**Task to complete:**
The answer is a single number: the count of lines below in which the word "source" appears.

########

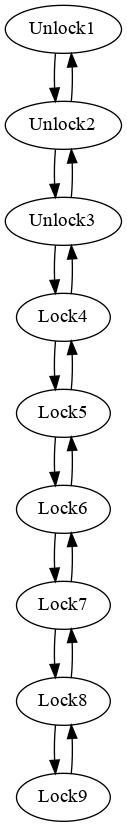
This is build-Servidor-Desktop-Debug/niveles.png from GianniDeLeon/Proyecto1EDD, a Graphviz export, as it was before one commit. Its source is kept beside it as build-Servidor-Desktop-Debug/niveles.dot.
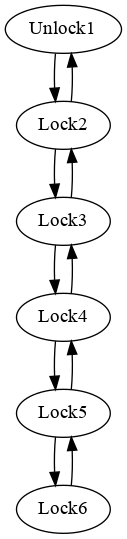
After the commit.

Change to the diagram source:
```diff
@@ -1,17 +1,11 @@
-digraph niveles{Unlock1 -> Unlock2;
-Unlock2 -> Unlock1;
-Unlock2 -> Unlock3;
-Unlock3 -> Unlock2;
-Unlock3 -> Lock4;
-Lock4 -> Unlock3;
+digraph niveles{Unlock1 -> Lock2;
+Lock2 -> Unlock1;
+Lock2 -> Lock3;
+Lock3 -> Lock2;
+Lock3 -> Lock4;
+Lock4 -> Lock3;
 Lock4 -> Lock5;
 Lock5 -> Lock4;
 Lock5 -> Lock6;
 Lock6 -> Lock5;
-Lock6 -> Lock7;
-Lock7 -> Lock6;
-Lock7 -> Lock8;
-Lock8 -> Lock7;
-Lock8 -> Lock9;
-Lock9 -> Lock8;
 }
```
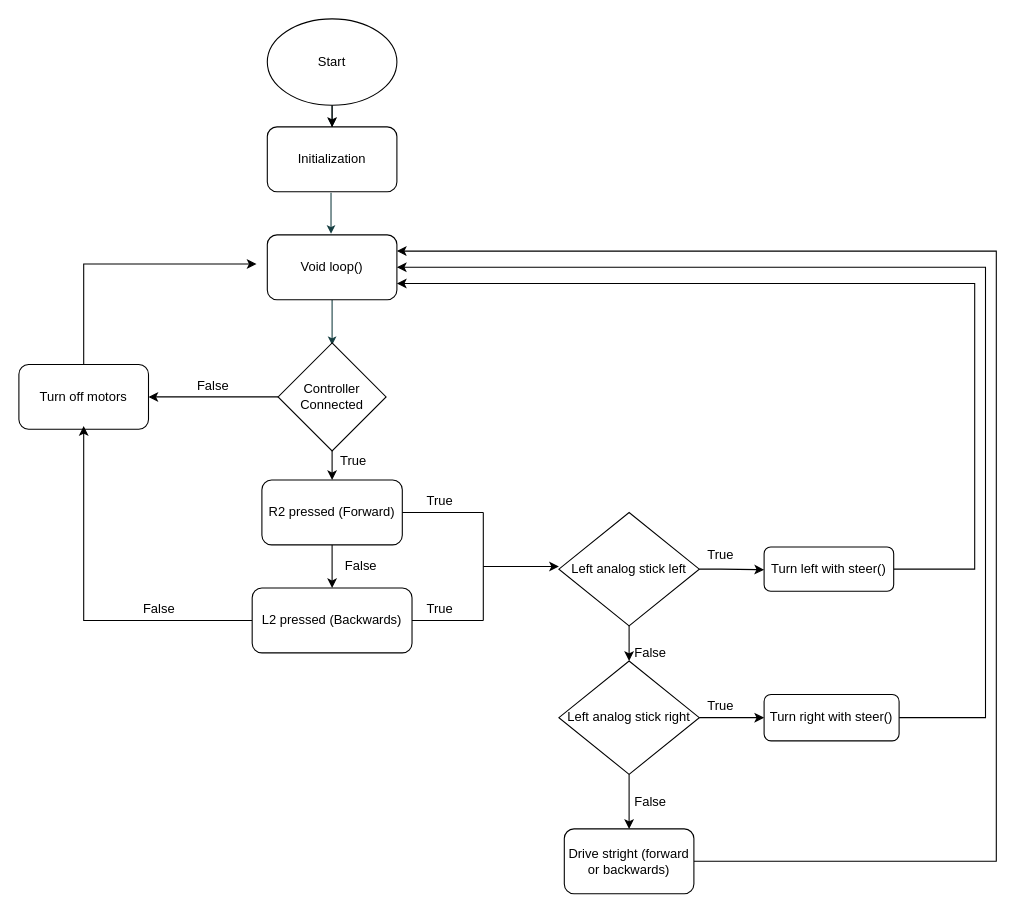
Before: Code_Block_Schematic.drawio in GeorgiStefanov2001/RacingShark, a draw.io diagram. Source tidied: cells renumbered, new cells numbered last; positions are measured from the earlier drawing's top-left corner, leaving out a move shared by most shapes. Both pictures are drawn from the tidied source at 108%, with x=0, y=0 at pixel (18, 18).
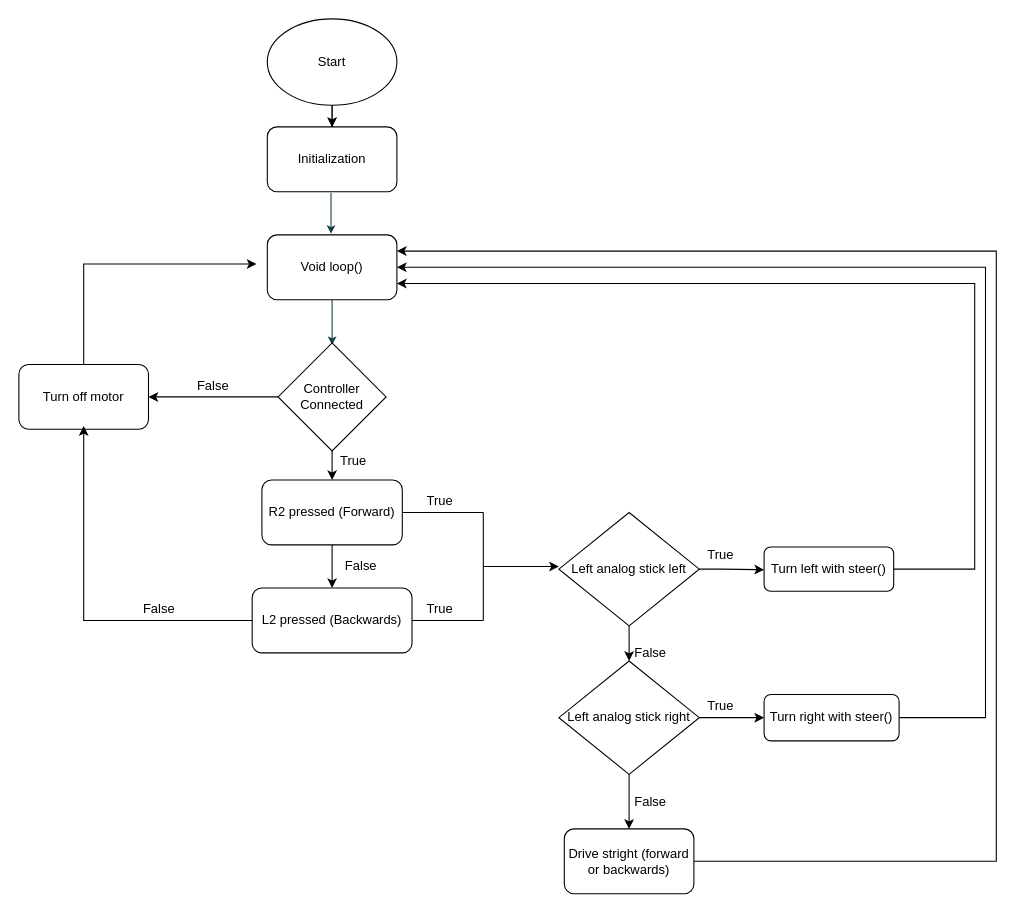
The same diagram, later.

Commit message:
Fixing the block schematic of the source code.

Diff of the diagram source:
```diff
@@
-    <mxCell id="16" value="Turn off motors" style="rounded=1;whiteSpace=wrap;html=1;" parent="1" vertex="1">
+    <mxCell id="16" value="Turn off motor" style="rounded=1;whiteSpace=wrap;html=1;" parent="1" vertex="1">
       <mxGeometry y="320" width="120" height="60" as="geometry" />
     </mxCell>
```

########

**Solution to the exercise:**
5